It’s an understatement to say that we live in a hypersexualized culture. Yet, considering how externally blazoned licentious sexuality is in the public sphere, much of it is kept behind closed doors. For as liberated as our society claims to be, there exists a great, closeted, private slavery of the body, mind, and soul.
Most truly, what is found often behind these doors is not love, blissful intimacy, and consummate freedom, but rather woundedness, anger, loneliness, and an obsessive addiction to internet pornography. Internet porn has become the master sedative to insecurity and difficulty. Many of our brothers and sisters are fighting a great psychological and spiritual battle, daily, because of it.
Certainly, as our world now grapples with the coronavirus pandemic, with the increased obligation of social distancing and isolation and the heightened levels of personal stress, this pandemic threatens not only the bodies of those with underlying illness but the souls of many who already struggle with this underlying illness in their moral/spiritual lives.
Regardless of a biological pandemic threat, secular medical and psychological authorities have finally begun to call unbridled access to internet pornography a societal epidemic. Even outside of religious belief, it is becoming increasingly clear that even casual use of pornography is not healthy human behavior. It does not lead to human flourishing, but distortion, division, and even destruction of the human person. Yet our religious belief can further inform us that there is something deeply problematic about the use of pornography, particularly in an overly accessible, technological age.
A profound theological seed can be found early in the Dark Mirror episode. While Linette—one of Daly’s digitally abducted co-workers—admires some of Daly’s Star Fleet memorabilia, a line sticks out on the movie poster attached to the wall: “Star Fleet: Featuring the Mystery of Infinite Reality.” In fact, it is an essential desire of humanity to discover the mystery of infinite reality! This is truly what Daly seeks, yet he seeks it on his own unbridled terms of licentious fantasy, to his own loss. His digital fantasy is a well that will never draw the water of eternal life.
In reality, the virtual world of internet pornography is a false infinity. It is a grasping to fill an internal, existentially infinite hole with something that is utterly finite. Only through living a life of charity and a sexuality of self-gift over greed will the human person come to know that infinite fulfillment which they so desperately desire. St. John Paul II famously said that the problem with pornography is not that it shows too much, but that it shows far too little. Sex without the context of God’s plan makes no real sense.
Further, JPII’s philosophy of personalism proclaims that human sexuality needs to be governed by real love, not personal interest. Persons are not the means to the end of personal pleasure; they are ends in and of themselves, deserving of sacrificial love. No person, whether they are acting or viewing, is deserving of the manipulative slavery on which the pornography industry thrives.

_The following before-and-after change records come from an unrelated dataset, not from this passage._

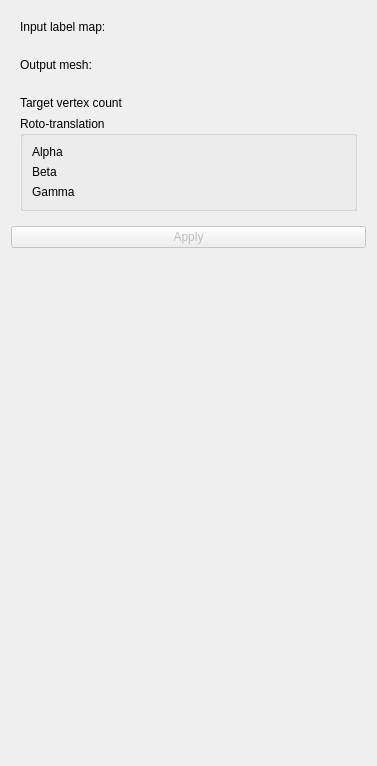
The window that Resources/UI/Kryptonise.ui (snipdome/Kryptonise) describes before a commit, drawn with Qt 5.
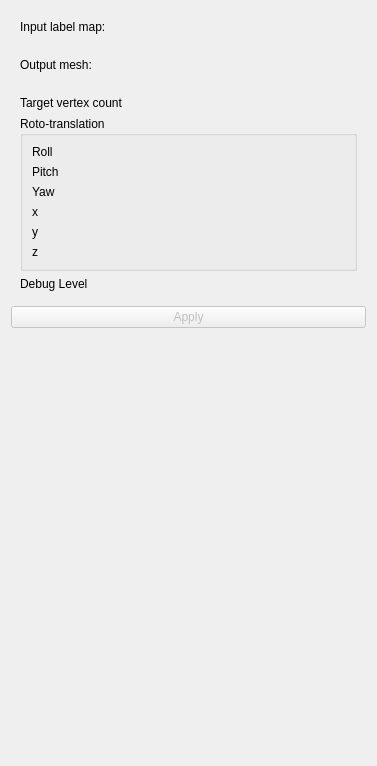
The same window after the commit. Custom widgets are drawn as their Qt base class.

Commit message: added support for roto-translation in the kryptonised. Save 2 meshes

```diff
--- a/Resources/UI/Kryptonise.ui
+++ b/Resources/UI/Kryptonise.ui
@@ -22,6 +22,9 @@
      <layout class="QFormLayout" name="formLayout_2">
       <item row="0" column="0">
        <widget class="QLabel" name="inputLabel">
+        <property name="toolTip">
+         <string>Pick the input labelmap, from which the mesh will be extracted.</string>
+        </property>
         <property name="text">
          <string>Input label map:</string>
         </property>
@@ -30,7 +33,7 @@
       <item row="0" column="1">
        <widget class="qMRMLNodeComboBox" name="inputSelector" native="true">
         <property name="toolTip">
-         <string>Pick the input to the algorithm.</string>
+         <string>Pick the input labelmap, from which the mesh will be extracted.</string>
         </property>
         <property name="nodeTypes" stdset="0">
          <stringlist notr="true">
@@ -47,7 +50,7 @@
          <bool>false</bool>
         </property>
         <property name="SlicerParameterName" stdset="0">
-         <string>inputVolume</string>
+         <string>inputLabelMap</string>
         </property>
        </widget>
       </item>
@@ -62,6 +65,9 @@
      <layout class="QFormLayout" name="formLayout_4">
       <item row="0" column="0">
        <widget class="QLabel" name="outputLabel">
+        <property name="toolTip">
+         <string>Select the output mesh node.</string>
+        </property>
         <property name="text">
          <string>Output mesh:</string>
         </property>
@@ -70,7 +76,7 @@
       <item row="0" column="1">
        <widget class="qMRMLNodeComboBox" name="outputSelector" native="true">
         <property name="toolTip">
-         <string>Pick the output to the algorithm.</string>
+         <string>Select the output mesh node.</string>
         </property>
         <property name="nodeTypes" stdset="0">
          <stringlist notr="true">
@@ -90,7 +96,7 @@
          <bool>true</bool>
         </property>
         <property name="SlicerParameterName" stdset="0">
-         <string>outputLabelMap</string>
+         <string>outputMesh</string>
         </property>
        </widget>
       </item>
@@ -102,6 +108,12 @@
      <property name="enabled">
       <bool>true</bool>
      </property>
+     <property name="maximumSize">
+      <size>
+       <width>16777215</width>
+       <height>306</height>
+      </size>
+     </property>
      <property name="text" stdset="0">
       <string>Parameters</string>
      </property>
@@ -111,27 +123,27 @@
      <property name="collapsed" stdset="0">
       <bool>false</bool>
      </property>
-     <layout class="QFormLayout" name="formLayout_5">
-      <item row="1" column="0">
-       <widget class="QLabel" name="scaleLabel">
+     <layout class="QFormLayout" name="formLayout_3">
+      <item row="0" column="0">
+       <widget class="QLabel" name="targetVertexCountLabel">
         <property name="enabled">
          <bool>true</bool>
         </property>
         <property name="toolTip">
-         <string>Set the scale factor. A factor of 2 means that the segmentation algorithm will be executed first on a downsampled volume by a factor of 2.</string>
+         <string>Select the desired number of vertices of the output mesh.</string>
         </property>
         <property name="text">
          <string>Target vertex count</string>
         </property>
        </widget>
       </item>
-      <item row="1" column="1">
-       <widget class="ctkSliderWidget" name="scaleSliderWidget" native="true">
+      <item row="0" column="1">
+       <widget class="ctkSliderWidget" name="targetVertexCountSliderWidget" native="true">
         <property name="enabled">
          <bool>true</bool>
         </property>
         <property name="toolTip">
-         <string>Set the scale factor. A factor of 2 means that the segmentation algorithm will be executed first on a downsampled volume by a factor of 2.</string>
+         <string>Select the desired number of vertices of the output mesh.</string>
         </property>
         <property name="decimals" stdset="0">
          <number>0</number>
@@ -140,121 +152,261 @@
          <double>1.000000000000000</double>
         </property>
         <property name="pageStep" stdset="0">
-         <double>2.000000000000000</double>
+         <double>10000.000000000000000</double>
         </property>
         <property name="minimum" stdset="0">
+         <double>1000.000000000000000</double>
+        </property>
+        <property name="maximum" stdset="0">
+         <double>1000000.000000000000000</double>
+        </property>
+        <property name="value" stdset="0">
+         <double>100000.000000000000000</double>
+        </property>
+       </widget>
+      </item>
+      <item row="2" column="0">
+       <widget class="QLabel" name="debugLevelLabel">
+        <property name="enabled">
+         <bool>true</bool>
+        </property>
+        <property name="toolTip">
+         <string>Select the desired number of vertices of the output mesh.</string>
+        </property>
+        <property name="text">
+         <string>Debug Level</string>
+        </property>
+       </widget>
+      </item>
+      <item row="2" column="1">
+       <widget class="ctkSliderWidget" name="debugLevelSliderWidget" native="true">
+        <property name="enabled">
+         <bool>true</bool>
+        </property>
+        <property name="toolTip">
+         <string>Select the desired number of vertices of the output mesh.</string>
+        </property>
+        <property name="decimals" stdset="0">
+         <number>0</number>
+        </property>
+        <property name="singleStep" stdset="0">
          <double>1.000000000000000</double>
         </property>
+        <property name="pageStep" stdset="0">
+         <double>1.000000000000000</double>
+        </property>
+        <property name="minimum" stdset="0">
+         <double>0.000000000000000</double>
+        </property>
         <property name="maximum" stdset="0">
-         <double>5.000000000000000</double>
+         <double>3.000000000000000</double>
         </property>
         <property name="value" stdset="0">
-         <double>2.000000000000000</double>
+         <double>0.000000000000000</double>
         </property>
        </widget>
       </item>
-      <item row="5" column="0" colspan="2">
-       <widget class="QGroupBox" name="curvatureFlowGroupBox">
+      <item row="1" column="0" colspan="2">
+       <widget class="QGroupBox" name="RotoTranslationGroupBox">
         <property name="enabled">
          <bool>true</bool>
         </property>
         <property name="title">
          <string>Roto-translation</string>
         </property>
-        <layout class="QGridLayout" name="gridLayout">
+        <layout class="QFormLayout" name="formLayout">
          <item row="0" column="0">
-          <widget class="QLabel" name="iterationsCVLabel">
+          <widget class="QLabel" name="rollLabel">
            <property name="text">
-            <string>Alpha</string>
+            <string>Roll</string>
            </property>
           </widget>
          </item>
          <item row="0" column="1">
-          <widget class="ctkSliderWidget" name="iterationsCVSliderWidget" native="true">
+          <widget class="ctkSliderWidget" name="rollSliderWidget" native="true">
            <property name="toolTip">
             <string>Set threshold value for computing the output image. Voxels that have intensities lower than this value will set to zero.</string>
            </property>
            <property name="decimals" stdset="0">
-            <number>0</number>
+            <number>3</number>
            </property>
            <property name="singleStep" stdset="0">
-            <double>0.001000000000000</double>
-           </property>
-           <property name="pageStep" stdset="0">
             <double>1.000000000000000</double>
            </property>
+           <property name="pageStep" stdset="0">
+            <double>10.000000000000000</double>
+           </property>
            <property name="minimum" stdset="0">
-            <double>0.000000000000000</double>
+            <double>-180.000000000000000</double>
            </property>
            <property name="maximum" stdset="0">
-            <double>90.000000000000000</double>
+            <double>180.000000000000000</double>
            </property>
            <property name="value" stdset="0">
-            <double>0.000000000000000</double>
+            <double>-90.000000000000000</double>
            </property>
           </widget>
          </item>
          <item row="1" column="0">
-          <widget class="QLabel" name="stepSizeCVLabel">
+          <widget class="QLabel" name="pitchLabel">
            <property name="text">
-            <string>Beta</string>
+            <string>Pitch</string>
            </property>
           </widget>
          </item>
          <item row="1" column="1">
-          <widget class="ctkSliderWidget" name="stepSizeCVSliderWidget" native="true">
+          <widget class="ctkSliderWidget" name="pitchSliderWidget" native="true">
            <property name="toolTip">
             <string>Set threshold value for computing the output image. Voxels that have intensities lower than this value will set to zero.</string>
            </property>
            <property name="decimals" stdset="0">
-            <number>6</number>
+            <number>3</number>
            </property>
            <property name="singleStep" stdset="0">
-            <double>0.000001000000000</double>
+            <double>1.000000000000000</double>
            </property>
            <property name="pageStep" stdset="0">
-            <double>2.000000000000000</double>
+            <double>10.000000000000000</double>
            </property>
            <property name="minimum" stdset="0">
-            <double>0.000001000000000</double>
+            <double>-90.000000000000000</double>
            </property>
            <property name="maximum" stdset="0">
-            <double>0.010000000000000</double>
+            <double>90.000000000000000</double>
            </property>
            <property name="value" stdset="0">
-            <double>0.000010000000000</double>
+            <double>0.000000000000000</double>
            </property>
           </widget>
          </item>
          <item row="2" column="0">
-          <widget class="QLabel" name="stepSizeCVLabel_2">
+          <widget class="QLabel" name="yawLabel">
            <property name="text">
-            <string>Gamma</string>
+            <string>Yaw</string>
            </property>
           </widget>
          </item>
          <item row="2" column="1">
-          <widget class="ctkSliderWidget" name="stepSizeCVSliderWidget_2" native="true">
+          <widget class="ctkSliderWidget" name="yawSliderWidget" native="true">
            <property name="toolTip">
             <string>Set threshold value for computing the output image. Voxels that have intensities lower than this value will set to zero.</string>
            </property>
            <property name="decimals" stdset="0">
-            <number>6</number>
+            <number>3</number>
            </property>
            <property name="singleStep" stdset="0">
-            <double>0.000001000000000</double>
+            <double>1.000000000000000</double>
            </property>
            <property name="pageStep" stdset="0">
-            <double>2.000000000000000</double>
+            <double>10.000000000000000</double>
            </property>
            <property name="minimum" stdset="0">
-            <double>0.000001000000000</double>
+            <double>-180.000000000000000</double>
            </property>
            <property name="maximum" stdset="0">
-            <double>0.010000000000000</double>
+            <double>180.000000000000000</double>
            </property>
            <property name="value" stdset="0">
-            <double>0.000010000000000</double>
+            <double>0.000000000000000</double>
+           </property>
+          </widget>
+         </item>
+         <item row="3" column="0">
+          <widget class="QLabel" name="xLabel">
+           <property name="text">
+            <string>x</string>
+           </property>
+          </widget>
+         </item>
+         <item row="3" column="1">
+          <widget class="ctkSliderWidget" name="xSliderWidget" native="true">
+           <property name="enabled">
+            <bool>true</bool>
+           </property>
+           <property name="toolTip">
+            <string>Set threshold value for computing the output image. Voxels that have intensities lower than this value will set to zero.</string>
+           </property>
+           <property name="decimals" stdset="0">
+            <number>3</number>
+           </property>
+           <property name="singleStep" stdset="0">
+            <double>0.001000000000000</double>
+           </property>
+           <property name="pageStep" stdset="0">
+            <double>1.000000000000000</double>
+           </property>
+           <property name="minimum" stdset="0">
+            <double>-1000.000000000000000</double>
+           </property>
+           <property name="maximum" stdset="0">
+            <double>1000.000000000000000</double>
+           </property>
+           <property name="value" stdset="0">
+            <double>0.000000000000000</double>
+           </property>
+          </widget>
+         </item>
+         <item row="4" column="0">
+          <widget class="QLabel" name="yLabel">
+           <property name="text">
+            <string>y</string>
+           </property>
+          </widget>
+         </item>
+         <item row="4" column="1">
+          <widget class="ctkSliderWidget" name="ySliderWidget" native="true">
+           <property name="toolTip">
+            <string>Set threshold value for computing the output image. Voxels that have intensities lower than this value will set to zero.</string>
+           </property>
+           <property name="decimals" stdset="0">
+            <number>3</number>
+           </property>
+           <property name="singleStep" stdset="0">
+            <double>0.001000000000000</double>
+           </property>
+           <property name="pageStep" stdset="0">
+            <double>1.000000000000000</double>
+           </property>
+           <property name="minimum" stdset="0">
+            <double>-1000.000000000000000</double>
+           </property>
+           <property name="maximum" stdset="0">
+            <double>1000.000000000000000</double>
+           </property>
+           <property name="value" stdset="0">
+            <double>0.000000000000000</double>
+           </property>
+          </widget>
+         </item>
+         <item row="5" column="0">
+          <widget class="QLabel" name="zLabel">
+           <property name="text">
+            <string>z</string>
+           </property>
+          </widget>
+         </item>
+         <item row="5" column="1">
+          <widget class="ctkSliderWidget" name="zSliderWidget" native="true">
+           <property name="toolTip">
+            <string>Set threshold value for computing the output image. Voxels that have intensities lower than this value will set to zero.</string>
+           </property>
+           <property name="decimals" stdset="0">
+            <number>3</number>
+           </property>
+           <property name="singleStep" stdset="0">
+            <double>0.001000000000000</double>
+           </property>
+           <property name="pageStep" stdset="0">
+            <double>1.000000000000000</double>
+           </property>
+           <property name="minimum" stdset="0">
+            <double>-1000.000000000000000</double>
+           </property>
+           <property name="maximum" stdset="0">
+            <double>1000.000000000000000</double>
+           </property>
+           <property name="value" stdset="0">
+            <double>31.910000000000000</double>
            </property>
           </widget>
          </item>
@@ -292,9 +444,10 @@
    </item>
   </layout>
   <zorder>outputsCollapsibleButton</zorder>
-  <zorder>applyButton</zorder>
   <zorder>parametersCollapsibleButton</zorder>
   <zorder>inputsCollapsibleButton</zorder>
+  <zorder>applyButton</zorder>
+  <zorder>verticalSpacer</zorder>
  </widget>
  <customwidgets>
   <customwidget>
```
The commit also changes 1 other file.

Daly, no doubt, had real problems to deal with in the real world. Yet instead of seeking help, healing, and forgiveness, he chose to sedate himself in virtual reality by taking out his anger on the clones of real people. He chose slavery over true freedom. At the end of the episode, due to some clever maneuvering of the creatively resilient clones, Daly, in fact, ends up locked and trapped within his ego-centric fantasy world.
May we hear Black Mirror’s warning against the isolative selfishness that our culture so permissively promotes. May we discover more deeply the Church’s beautiful teaching on human sexuality as articulated in John Paul’s Theology of the Body. May we pray constantly for our brothers and sisters who find themselves bound the psychological and spiritual chains of a pornography addiction, especially in this time of social distancing and isolation. For, ultimately, a merciful and loving God seeks to liberate them from their chains and lead them to true freedom.